I would like to say for the record that I am not a workaholic. Even though I am posting this on Thanksgiving morning, I am not crazy. We celebrated Thanksgiving yesterday so that various offspring could climb over to other branches on the family tree today. BH and I and the kids were going to get up early to run in a Turkey Trot 5K, but it is sleeting and snowing and the fire is warm. We’ll run later, when it isn’t life-threatening.
So I am bloated on pie and mashed potatoes made with an alarming amount of butter and the only thing I am capable of is blogging.
A couple observations about Manhattan:
1. Some of the new signs indicating the bike path through Central Park have a helmet painted on the head of the stick figure. They made me giggle.
2. Every third person in Manhattan now owns a dog that is the size of a loaf of bread.
3. There are halal food vendors on the street. (God, I love this country.)
4. Pigeons make a great sound with that first swoooosh of their wings.
5. I had one celebrity sighting: Camille Paglia on 58th Street. At least, I am pretty sure it was Camille Paglia. When I was running in Central Park, I saw a woman who was Gilda Radner’s doppelganger.

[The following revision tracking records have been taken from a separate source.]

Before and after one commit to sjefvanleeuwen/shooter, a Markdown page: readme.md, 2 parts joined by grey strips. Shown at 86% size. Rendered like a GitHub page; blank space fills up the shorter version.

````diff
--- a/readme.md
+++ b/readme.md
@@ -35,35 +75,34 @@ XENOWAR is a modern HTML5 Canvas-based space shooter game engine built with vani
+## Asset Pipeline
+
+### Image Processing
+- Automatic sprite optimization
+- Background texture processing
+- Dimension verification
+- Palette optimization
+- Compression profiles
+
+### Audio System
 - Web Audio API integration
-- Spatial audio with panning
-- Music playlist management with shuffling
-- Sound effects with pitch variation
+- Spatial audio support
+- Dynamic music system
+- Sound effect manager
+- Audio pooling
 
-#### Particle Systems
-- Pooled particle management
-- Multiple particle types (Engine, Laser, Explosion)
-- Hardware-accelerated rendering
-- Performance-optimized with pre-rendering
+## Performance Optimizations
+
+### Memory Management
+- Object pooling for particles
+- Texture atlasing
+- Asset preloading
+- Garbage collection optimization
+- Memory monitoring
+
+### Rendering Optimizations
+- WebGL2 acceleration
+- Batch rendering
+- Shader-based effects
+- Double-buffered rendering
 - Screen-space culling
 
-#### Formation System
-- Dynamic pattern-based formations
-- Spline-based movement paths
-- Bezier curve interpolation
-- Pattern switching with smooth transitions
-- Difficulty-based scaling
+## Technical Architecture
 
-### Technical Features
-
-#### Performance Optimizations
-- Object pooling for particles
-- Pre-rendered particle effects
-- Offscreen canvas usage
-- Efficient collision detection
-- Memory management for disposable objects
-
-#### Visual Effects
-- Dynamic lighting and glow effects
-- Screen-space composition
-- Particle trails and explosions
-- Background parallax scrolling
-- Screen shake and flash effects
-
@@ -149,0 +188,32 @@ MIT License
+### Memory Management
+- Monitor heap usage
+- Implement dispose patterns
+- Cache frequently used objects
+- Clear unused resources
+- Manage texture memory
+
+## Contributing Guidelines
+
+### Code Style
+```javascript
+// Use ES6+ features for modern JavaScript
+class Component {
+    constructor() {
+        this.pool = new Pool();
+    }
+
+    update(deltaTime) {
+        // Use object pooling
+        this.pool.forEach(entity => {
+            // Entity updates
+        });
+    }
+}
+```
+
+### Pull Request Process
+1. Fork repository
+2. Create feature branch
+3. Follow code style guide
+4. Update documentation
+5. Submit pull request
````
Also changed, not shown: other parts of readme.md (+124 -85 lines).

Obviously, it wasn’t Gilda, unless she has taken to haunting Central Park.
A number of other authors and teachers blogged about the festivities: Jen Robinson, Susane Colasanti, She Who Knows Most Everything Teri Lesesne (who has posted Powerpoint presentations with terrific book recommendations), Jo Knowles, David Lubar, Linda Sue Park, Cecil Castellucci, and Sara Ryan. (Did I miss anyone?)
Highlights of the trip for me:
1. Meeting hundreds of friendly, kind, generous teachers who took the time to tell me about their experiences sharing my books with their students. And seeing the many teachers and professors who have become my friends. I am so very thankful for all of them.
2. Listening to the performances of the incredibly talented poets from Urban Word NYC.
3. Learning to identify Garret Freymann-Weyr, Ann Angel, and Jo Knowles. I am really bummed that I didn’t get a chance to have coffee or wine or pastries with them. Maybe we should get together and have coffee and wine and pastries. I apologize for messing up their names in my earlier post.
4. Getting up to the podium to speak and not being wretchedly anxious for the first time ever.
5. Signing 90 quizzes about SPEAK for a new teacher named Dena from Long Island.
6. Savoring the outstanding coffee in my hotel.
7. Seeing the first sketches for the CHAINS cover.
This is kind of hard to see, but it is a shot of the teachers in the audience closing their eyes at the request of my co-presenter L.M. Elliott so they could better imagine a scene.
Now it’s time to turn on the parade and eat the leftover stuffing before the kids wake up.
Happy Thanksgiving everyone. I am grateful for all of you and for the delicious, delirious, compassionate World of Books that brings us together.